5. Catcher Frank Snyder (1912) 18 years, 83 days
Snyder was brought in late in the season as a backup catcher in his first two seasons before becoming a regular. He played parts of nine seasons with St. Louis where he hit .251 with a .611 OPS.
After the Cardinals traded Snyder in the middle of the 1919 season to the New York Giants, he appeared in 4 consecutive World Series with the Giants, winning two of them.
4. Pitcher Von McDaniel (1957) 18 years, 56 days
The young right-hander spent most of the second half of the 1957 season in the Cardinal rotation and he was very productive. In 17 games (13 of them starts) he went 7-5 with a 3.22 ERA in what was his age 18 season, headlined by his first major league start, when he tossed a complete game 2 hit shutout against the juggernaut Dodgers.
His career wasn't as lengthy as you would expect with how his first season went. McDaniel would only make 2 appearances with the Cardinals in 1958 he gave up 5 walks and 3 earned runs in 2 innings and it ended up being his last season in the big leagues, just a few months after turning 19. His control became a severe problem that could not be corrected. He ended up playing out the rest of his professional career attempting to come back as a position player.
McDaniel was the younger brother of Lindy, who also pitched for the Cardinals in the late 50's and also made his MLB debut with the Cardinals as a teenager.
3. Catcher Tim McCarver (1959) 17 years, 329 days
McCarver had one of the greatest playing and announcing careers ever. His time in Major League Baseball began early on as he was called up by the Cardinals late in 1959 at just the age of 17. He only played 40 games total in his first 4 seasons with the Cardinals, but then he became the starting catcher in 1963.
In his 11-plus seasons with St. Louis (1959-1961, 1963-1969,1973-1974) he played over a thousand games and had over a thousand hits. He was a two-time All-Star, and MVP runner-up in 1967, and won 2 World Series titles.
Cardinal fans got to listen to McCarver for over 2 decades after his playing career calling games on FOX with Joe Buck, and then from time to time calling Cardinal games on Fox Sports Midwest. We sadly lost the great Tim McCarver earlier this year.
2. Outfielder/Pitcher Ed Clough (1924) 17 years, 305 days
Clough played 7 games for the Cardinals at the end of the 1924 season, getting one hit in 14 at-bats. In the next two seasons, Clough was used as a pitcher for just four games but was still on the roster for the 1926 World Series against the Yankees (he did not pitch in the series).

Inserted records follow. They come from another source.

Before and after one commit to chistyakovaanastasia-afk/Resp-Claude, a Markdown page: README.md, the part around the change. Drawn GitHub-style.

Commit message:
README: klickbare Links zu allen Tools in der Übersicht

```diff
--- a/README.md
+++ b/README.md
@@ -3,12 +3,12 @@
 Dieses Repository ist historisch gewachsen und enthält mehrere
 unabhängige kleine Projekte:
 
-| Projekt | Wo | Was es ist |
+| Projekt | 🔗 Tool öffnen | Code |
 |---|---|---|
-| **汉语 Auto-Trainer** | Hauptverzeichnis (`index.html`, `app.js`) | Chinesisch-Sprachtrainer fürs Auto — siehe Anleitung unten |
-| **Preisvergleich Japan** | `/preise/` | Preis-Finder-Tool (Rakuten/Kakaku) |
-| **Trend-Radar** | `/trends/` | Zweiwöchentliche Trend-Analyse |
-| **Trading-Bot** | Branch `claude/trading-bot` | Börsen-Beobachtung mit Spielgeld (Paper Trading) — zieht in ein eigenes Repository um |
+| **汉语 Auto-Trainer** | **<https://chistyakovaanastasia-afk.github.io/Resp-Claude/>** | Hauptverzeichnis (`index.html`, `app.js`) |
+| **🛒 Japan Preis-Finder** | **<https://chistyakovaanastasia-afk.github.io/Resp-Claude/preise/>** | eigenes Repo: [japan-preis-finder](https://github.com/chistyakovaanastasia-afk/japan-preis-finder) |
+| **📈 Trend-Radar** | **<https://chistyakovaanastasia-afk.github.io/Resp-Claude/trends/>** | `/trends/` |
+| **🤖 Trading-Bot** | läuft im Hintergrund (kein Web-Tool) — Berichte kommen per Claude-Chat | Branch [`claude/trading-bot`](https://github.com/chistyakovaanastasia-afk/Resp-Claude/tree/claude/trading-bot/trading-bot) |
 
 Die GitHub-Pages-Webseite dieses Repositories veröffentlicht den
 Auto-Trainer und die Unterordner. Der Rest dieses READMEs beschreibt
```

1926 was his final season in the MLB, and just like with McDaniel, his major league career started and ended as a teenager. He finished his career with a .071 batting average and a 10.50 ERA.
1. Catcher Coonie Blank (1909) 16 years, 301 days
Blank appeared in a game for the 1909 Cardinals 2 months before his 17th birthday. He replaced Jack Bliss at the catcher position, went 0 for 2 at the plate, and also committed an error behind the plate.
He is a member of the " Cups of Coffee Club" because that was the only major league game that Blank played in. And despite only playing one game, he is the youngest player to appear in a game in Cardinals history. Now who are the five youngest players to appear in a game for the Cardinals in this current century?